Just remember, a GPS is not a substitute for common sense. Sometimes they have a glitch (like the time my Tom Tom told me to turn right when I was at the top of the Bay Bridge).

Posted by: Dan | December 11, 2007 10:33 AM

ps. get the single pearl earring reset as a ring or pendant.

Posted by: Mandy | December 11, 2007 11:31 AM

Pearls, definitely. Pearls aren't going to improve -- how do you improve on perfection? -- but technology never stays the same.

Posted by: Wanderer | December 11, 2007 11:37 AM

I know someone who uses a GPS to get to a friend's house whose address has not change in 25 years! Now he has difficulty finding the house! He was able to find it fine before he received the GPS as a gift.

I agree, use a map. We are teaching the kids how to navigate with one because maps are easier to come by in a foreign country, and I am concerned this might be a lost art.

Posted by: go with the pearls | December 11, 2007 12:03 PM

Navigation unit.

It's a misnomer to call it GPS. A GPS device merely tells you where you are, not how to get anywhere.

The Navigation Units/Systems for sale are equipped with a GPS receiver so it can figure out where it is.

Posted by: Semantics | December 11, 2007 2:31 PM

Get a phone with GPS in it - then you can use Google Maps w/ GPS for free. Also - you can use Google text messages for free -- just send a message to 46645 (GOOGL) with the original address first, then "TO", and then the destination address. Now you're not lost anymore. Get the pearl earrings - those will still be useful in a few years.

Posted by: techie | December 11, 2007 4:00 PM

Get the earrings and hint that you wish you had a GPS. Let someone else do the pricing, searching, comparing while you get to shop for The Perfect Earrings.

Posted by: Improper Girl | December 12, 2007 10:25 AM

Pearls and navigation unit. I believe in getting both. One to look good when you arrive on time to where you're going with the other. The idea of the phone with it is really a keeper! I always get my birthday/Christmas/Valentines and anniversary all rolled into one and get a trip so that I won't "get a Lowes' card" Hubby knows that jewelry bought on a trip is the best memory.

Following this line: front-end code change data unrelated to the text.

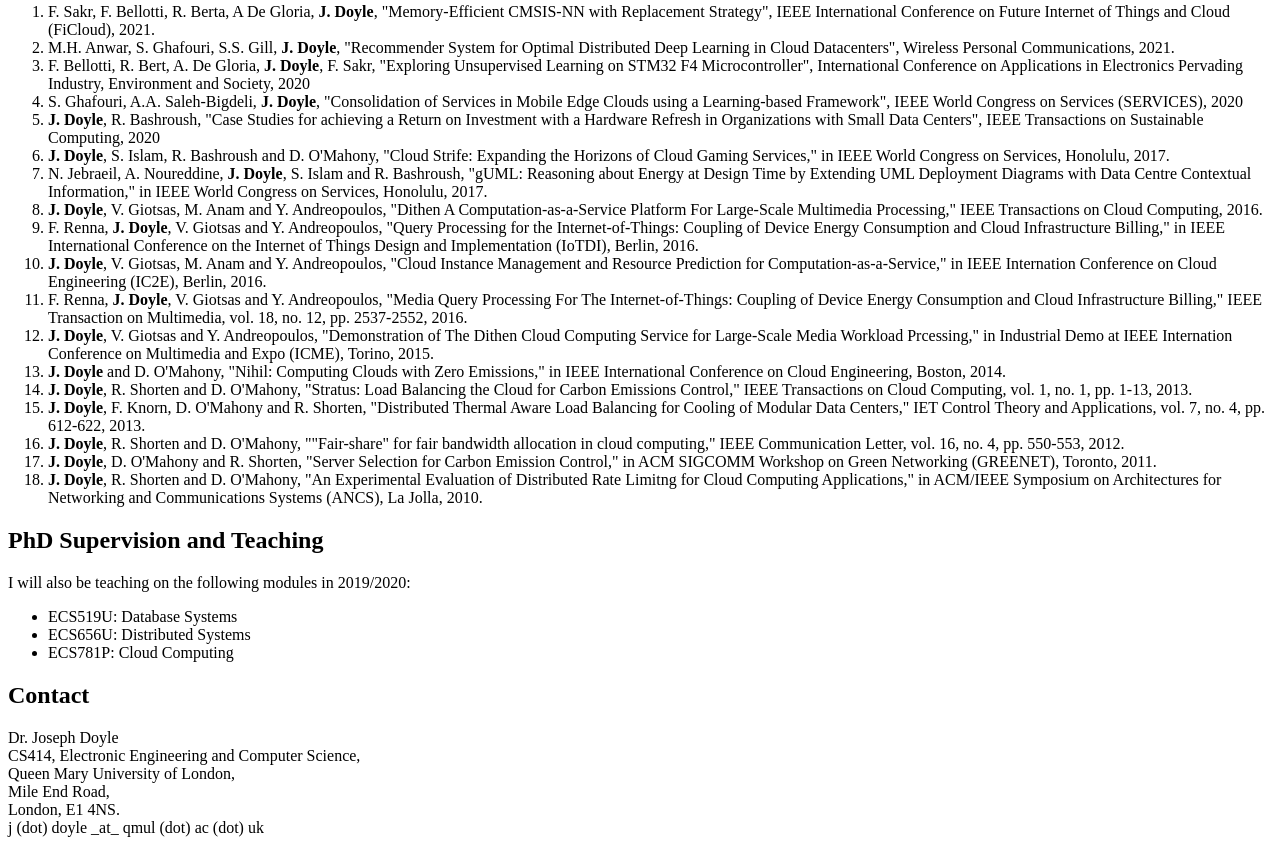
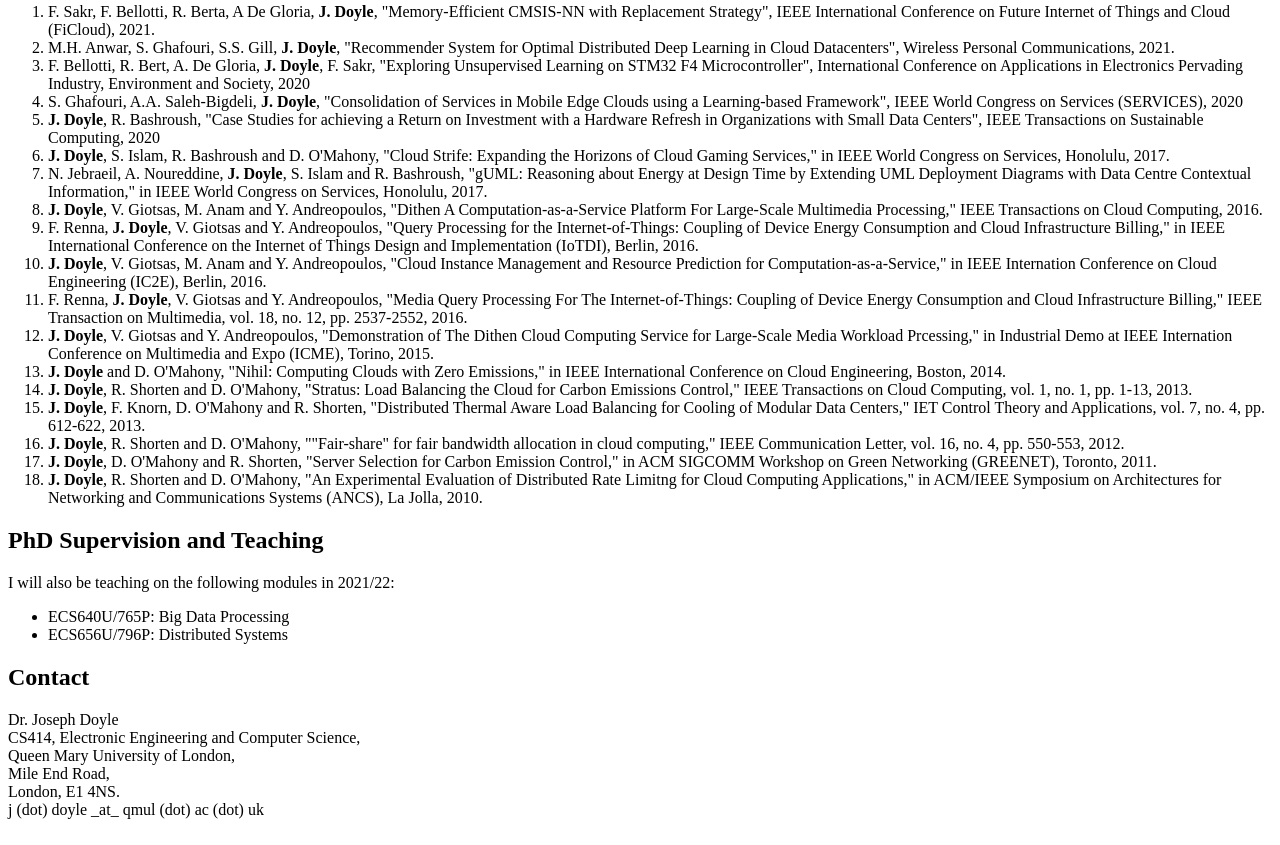
Before and after one commit to jdoyle314/jdoyle314.github.io, a plain HTML site: page index.html in a window 1280 px wide. Shown: the part 368-1213 px from the top of the page. Drawn offline with Linux system fonts and the light colour scheme.

Commit message:
Update index.html

```diff
--- a/index.html
+++ b/index.html
@@ -37,11 +37,10 @@ I have been involved in the following projects as part of the startup I co-found
 </ol>
 
 <h2> PhD Supervision and Teaching </h2>
-<p> I will also be teaching on the following modules in 2019/2020:</p>
+I will also be teaching on the following modules in 2021/22:
 <ul>
-<li> ECS519U: Database Systems
-<li> ECS656U: Distributed Systems
-<li> ECS781P: Cloud Computing
+<li> ECS640U/765P: Big Data Processing
+<li> ECS656U/796P: Distributed Systems
 </ul>
 <h2> Contact </h2>
 Dr. Joseph Doyle <br>
```
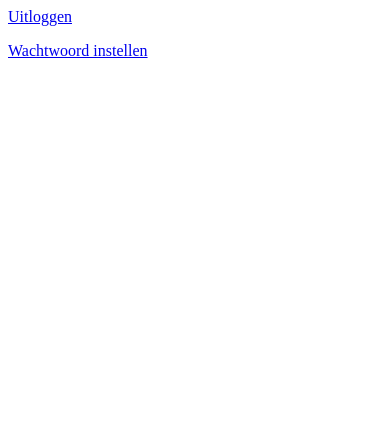
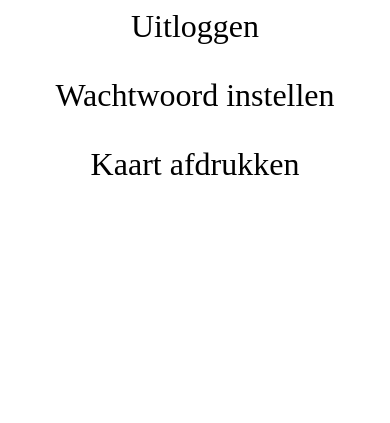
Before and after one commit to mixxamm/SmartpassWeb, a PHP site: page /leerling/settings.php in a window 390 px wide. Shown: the top 423 px of the page. Run offline with PHP 8.4, Linux system fonts and the light colour scheme.

Commit message:
Fix dashboard, wachtwoord, telaat
Nablijven is toegevoegd aan dashboard. Ga terug en responsiveness in wachtwoord instellen is gefixt. Telaat is meer passend gemaakt. Jorn heeft instellingen gemaakt.

Co-Authored-By: jorn-dl <jorn-dl@users.noreply.github.com>

```diff
--- a/leerling/dashboard.php
+++ b/leerling/dashboard.php
@@ -23,7 +23,7 @@ $result = mysqli_query($db, $mysql_nablijven);
 $row = mysqli_fetch_assoc($result);
 $datum = $row['DatumNablijven'];
 $datum1 = date("Y-m-d");
-if($datum != "" && $datum >= $datum1){
+if($datum != "" && $datum <= $datum1){
     if($datum == $datum1){
         $datum = "U moet op ".$datum." (vandaag) nablijven in lokaal D112.";
     }
@@ -49,6 +49,9 @@ else{
         <p class="dashboardtext">U bent <?php echo $aantalTotaal ?> keer te laat</p>
         <p class="dashboardtext">Waarvan <?php echo $aantalTrimester ?> keer dit trimester</p>
         <p class="dashboardtext">Nog <?php echo $aantalTotNablijven ?> keer te laat tot nablijven</p>
+        <h1 class = "dashboardtext">Nablijven</h1>
+        <p class="dashboardnablijven"> <?php echo $datum ?></p>
+
 
             <div id="navbar">
 
--- a/leerling/settings.php
+++ b/leerling/settings.php
@@ -3,13 +3,20 @@
         <meta name="theme-color" content="#ECEFF1" />
         <meta name="viewport" content="width=device-width, initial-scale=1.0">
          <link rel="stylesheet" type="text/css" href="style.css">
-    <a href="logout.php"><p>Uitloggen</p></a>
-    <a href="https://colomaplus.smartpass.one/wachtwoord.php"><p>Wachtwoord instellen</p></a>
-    <link href="https://fonts.googleapis.com/icon?family=Material+Icons" rel="stylesheet">
+         <link href="https://fonts.googleapis.com/icon?family=Material+Icons" rel="stylesheet">
+         </head>
+         <body>
+    <div id = "Uitloggen">
+    <a class="Instellingentekst" href="logout.php"><p>Uitloggen</p></a>
+    </div>
+    <a class="Instellingentekst" href="../wachtwoord.php"><p>Wachtwoord instellen</p></a>
+    <a class="Instellingentekst" href="../kaartgen.php"><p>Kaart afdrukken</p></a>
+
     <div id="navbar">
 
     <a class="navinactief" href = "kaart.php"> <i id="person" class="material-icons">person</a></i>
  <a class="navinactief" href = "dashboard.php"> <i id="dashboard" class="material-icons">dashboard</a></i>
 <a class = "navactief" href = "settings.php"> <i id="settings" class="material-icons">settings</a></i>
 </div>
-</head>
+</body>
+</html>
--- a/leerling/style.css
+++ b/leerling/style.css
@@ -73,6 +73,16 @@ font-size:70px;
     text-align: center;
     font-size: 200%;
 }
+.dashboardnablijven{
+    text-align: center;
+    font-size: 150%;
+}
+.instellingentekst{
+    text-align: center;
+    font-size: 200%;
+    text-decoration: none;
+    color: black
+    ;
 #person{
     height: auto;
     width: 31%;
--- a/telaat.php
+++ b/telaat.php
@@ -84,7 +84,7 @@ else{
 	<meta charset="utf-8">
 	<title>Smartpass</title>
 	 <meta name="theme-color" content="#ECEFF1" />
-        <meta name="viewport" content="width=device-width, initial-scale=1.0">
+        <meta name="viewport" content="width=device-width, initial-scale=0.8">
 
 	<link rel="stylesheet" href="https://code.getmdl.io/1.3.0/material.blue_grey-pink.min.css">
         <link rel="stylesheet" href="https://fonts.googleapis.com/icon?family=Material+Icons">
```
Also changed, not shown: wachtwoord.php (+10 -1 lines).
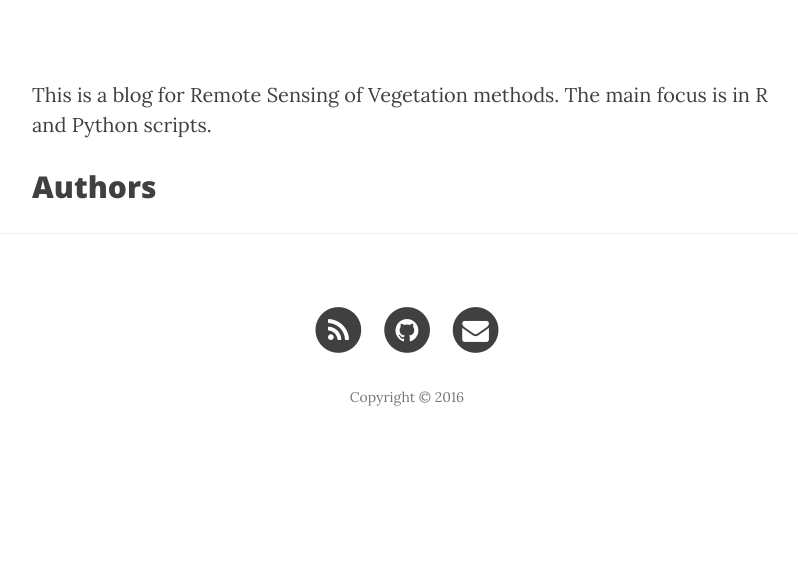
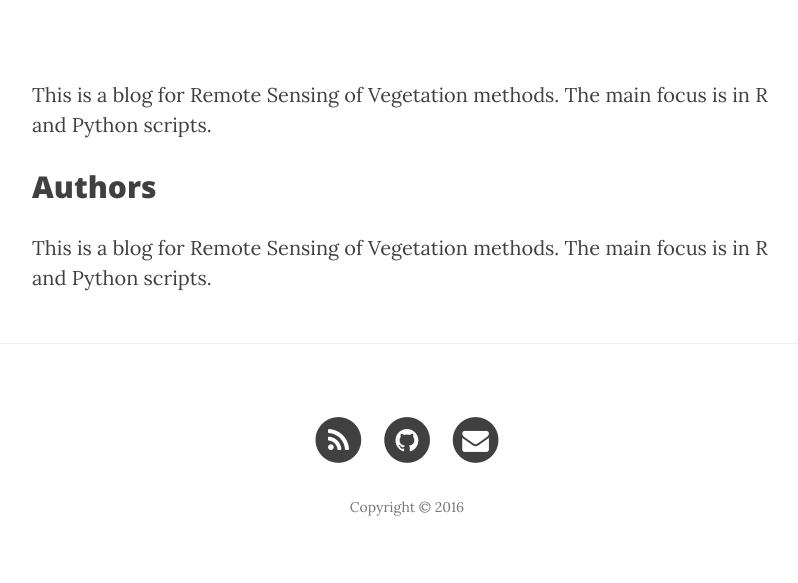
Before and after one commit to Remote-Sensing-of-Vegetation/Remote-Sensing-of-Vegetation.github.io, a Jekyll site: the page built from about.html, in a window 1280 px wide. Shown: the part 422-1005 px from the top of the page, without its empty margins (233-1031 px from the left). Built offline with Jekyll 4.4.1, drawn with Linux system fonts in a browser that asks for light colours; nearby versions of some CDN libraries; before the commit the page ends 900 px from its top, so only the background shows below that.

Commit message:
Update about.html

```diff
--- a/about.html
+++ b/about.html
@@ -11,3 +11,8 @@ and Python scripts.
 </p>
 
 <h2>Authors</h2>
+
+<p>
+This is a blog for Remote Sensing of Vegetation methods. The main focus is in R
+and Python scripts.
+</p>
```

Posted by: Bearmom | December 12, 2007 1:04 PM

People such as limo drivers, etc. may benefit from a navigation device. I don't think the rest of us need one. Common sense suggests that the device itself has to be distracting, leading to sloppy driving, not paying attention, etc. I'm sure it leads to unsafe driving. If you're going someplace unfamiliar, and really have to get there on time, get directions online and take a dry run prior to your trip. If the trip is too long to make that practical, get good directions online (not Mapquest! Use AAA!).

Posted by: mibsphil | December 12, 2007 4:17 PM

Definitely the GPS. We have used ours all over the world by downloading additional maps. Once you get used to it you will stop looking at the screen, and when traveling you can just pop in a destination (like a specific museum for example) and it will take you there. I love, love, love my Garmin unit, never leave home without it.

Posted by: constant traveler | December 13, 2007 10:16 AM

Both!

Every woman should have a set of pearls-- they are a classic.

GPS-- I am NOT a gadget person but it's so practical. I can't read in moving transit (planes, cars, buses) so it's better that my husband canfocus on the road instead of trying to look at a map when going somewhere unfamiliar and I don't have to get sick.

Posted by: American abroad | December 13, 2007 1:06 PM

The comments to this entry are closed.

 
 

© 2010 The Washington Post Company